To those who saw/get to see the new GT, please respond.

Will the LT go the way of the dinosaur with the shipping of the GT or will the LT continue to [thrive] as a no-nonsense touring bike? I know that at least one of the site owners here has asserted that this may be the bike that displaces [his] LT for serious touring.

So, those that actually see the GT:
1. Sit on it/riding position!

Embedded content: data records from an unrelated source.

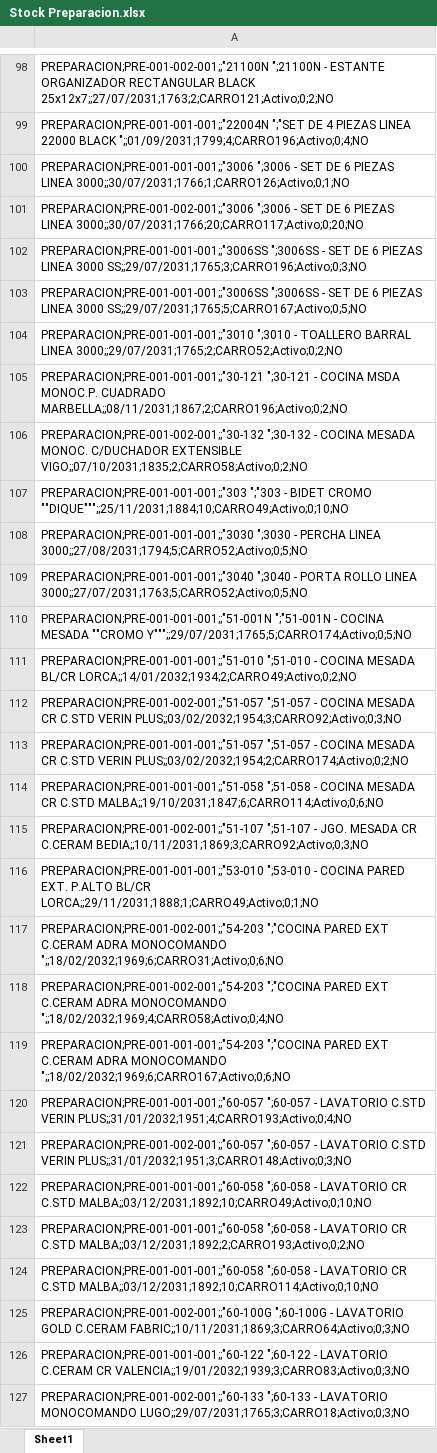
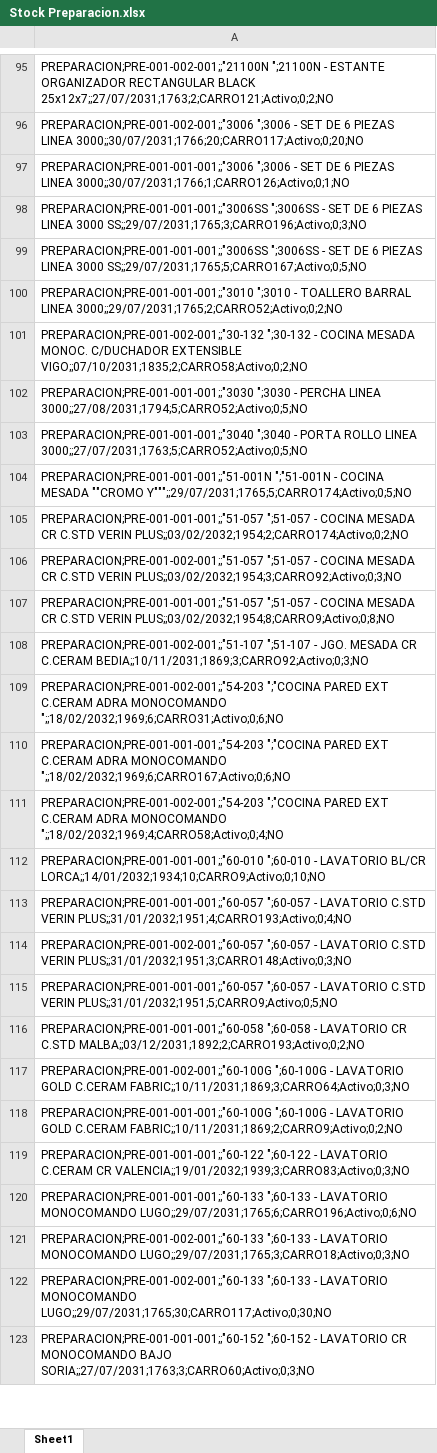
Before and after one commit to IvanGoyena/Logistica-Peirano, an Excel workbook: Data_WMS/Stock Preparacion.xlsx, sheet Sheet1, drawn as a sheet; only a part is shown, gaps mark what is left out; the shorter side is filled out with more unchanged rows; values as stored, in another font and other column widths than the file's, no borders; removed rows and columns are numbered as before the commit, all else as after; the diff covers the shown part only; the diff names each change by its address in the sheet, - before the commit and + after, or states it on an @@ line.

Commit message:
Actualización automática WMS - Stock Preparacion - 28/09/2026 09:28:09

```diff
--- a/Data_WMS/Stock Preparacion.xlsx (sheet Sheet1)
+++ b/Data_WMS/Stock Preparacion.xlsx (sheet Sheet1)
-A96: PREPARACION;PRE-001-001-001;;"22004N ";"SET DE 4 PIEZAS LINEA 22000 BLACK ";;01/09/2031;1799;4;CARRO196;Activo;0;4;NO
+A96: PREPARACION;PRE-001-002-001;;"3006 ";3006 - SET DE 6 PIEZAS LINEA 3000;;30/07/2031;1766;20;CARRO117;Activo;0;20;NO
-row 101: PREPARACION;PRE-001-002-001;;"3006 ";3006 - SET DE 6 PIEZAS LINEA 3000;;30/07/2031;1766;20;CARRO117;Activo;0;20;NO
-row 105: PREPARACION;PRE-001-001-001;;"30-121 ";30-121 - COCINA MSDA MONOC.P. CUADRADO MARBELLA;;08/11/2031;1867;2;CARRO196;Activo;0;2;NO
-row 107: PREPARACION;PRE-001-001-001;;"303 ";"303 - BIDET CROMO ""DIQUE""";;25/11/2031;1884;10;CARRO49;Activo;0;10;NO
-A105: PREPARACION;PRE-001-001-001;;"51-010 ";51-010 - COCINA MESADA BL/CR LORCA;;14/01/2032;1934;2;CARRO49;Activo;0;2;NO
+A105: PREPARACION;PRE-001-001-001;;"51-057 ";51-057 - COCINA MESADA CR C.STD VERIN PLUS;;03/02/2032;1954;2;CARRO174;Activo;0;2;NO
-A107: …C.STD VERIN PLUS;;03/02/2032;1954;2;CARRO174;Activo;0;2;NO
+A107: …C.STD VERIN PLUS;;03/02/2032;1954;8;CARRO9;Activo;0;8;NO
-row 114: PREPARACION;PRE-001-001-001;;"51-058 ";51-058 - COCINA MESADA CR C.STD MALBA;;19/10/2031;1847;6;CARRO114;Activo;0;6;NO
-row 116: PREPARACION;PRE-001-001-001;;"53-010 ";53-010 - COCINA PARED EXT. P.ALTO BL/CR LORCA;;29/11/2031;1888;1;CARRO49;Activo;0;1;NO
+row 110: PREPARACION;PRE-001-001-001;;"54-203 ";"COCINA PARED EXT C.CERAM ADRA MONOCOMANDO ";;18/02/2032;1969;6;CARRO167;Activo;0;6;NO
-A112: PREPARACION;PRE-001-001-001;;"54-203 ";"COCINA PARED EXT C.CERAM ADRA MONOCOMANDO ";;18/02/2032;1969;6;CARRO167;Activo;0;6;NO
+A112: PREPARACION;PRE-001-001-001;;"60-010 ";60-010 - LAVATORIO BL/CR LORCA;;14/01/2032;1934;10;CARRO9;Activo;0;10;NO
-A115: PREPARACION;PRE-001-001-001;;"60-058 ";60-058 - LAVATORIO CR C.STD MALBA;;03/12/2031;1892;10;CARRO49;Activo;0;10;NO
+A115: PREPARACION;PRE-001-001-001;;"60-057 ";60-057 - LAVATORIO C.STD VERIN PLUS;;31/01/2032;1951;5;CARRO9;Activo;0;5;NO
-row 124: PREPARACION;PRE-001-001-001;;"60-058 ";60-058 - LAVATORIO CR C.STD MALBA;;03/12/2031;1892;10;CARRO114;Activo;0;10;NO
+row 118: PREPARACION;PRE-001-001-001;;"60-100G ";60-100G - LAVATORIO GOLD C.CERAM FABRIC;;10/11/2031;1869;2;CARRO9;Activo;0;2;NO
-row 128: PREPARACION;PRE-001-001-001;;"60-133 ";6…
+row 120: PREPARACION;PRE-001-001-001;;"60-133 ";6…
```
Also changed, not shown: 8 added rows, 30 removed rows, 40 moved rows and 4 edited cells elsewhere in this sheet.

How does it feel for long-distance touring, or just a warmed-up/different 12S?
2. Windshield: Good enough for serious wind management?
3. Tupperware, body: Good shielding for legs, upper body?
4. If you could have only one cycle, would this be it?

Of course these are all personal opinions, but we are interested in opinions!

John
Jacksonville, FL, USA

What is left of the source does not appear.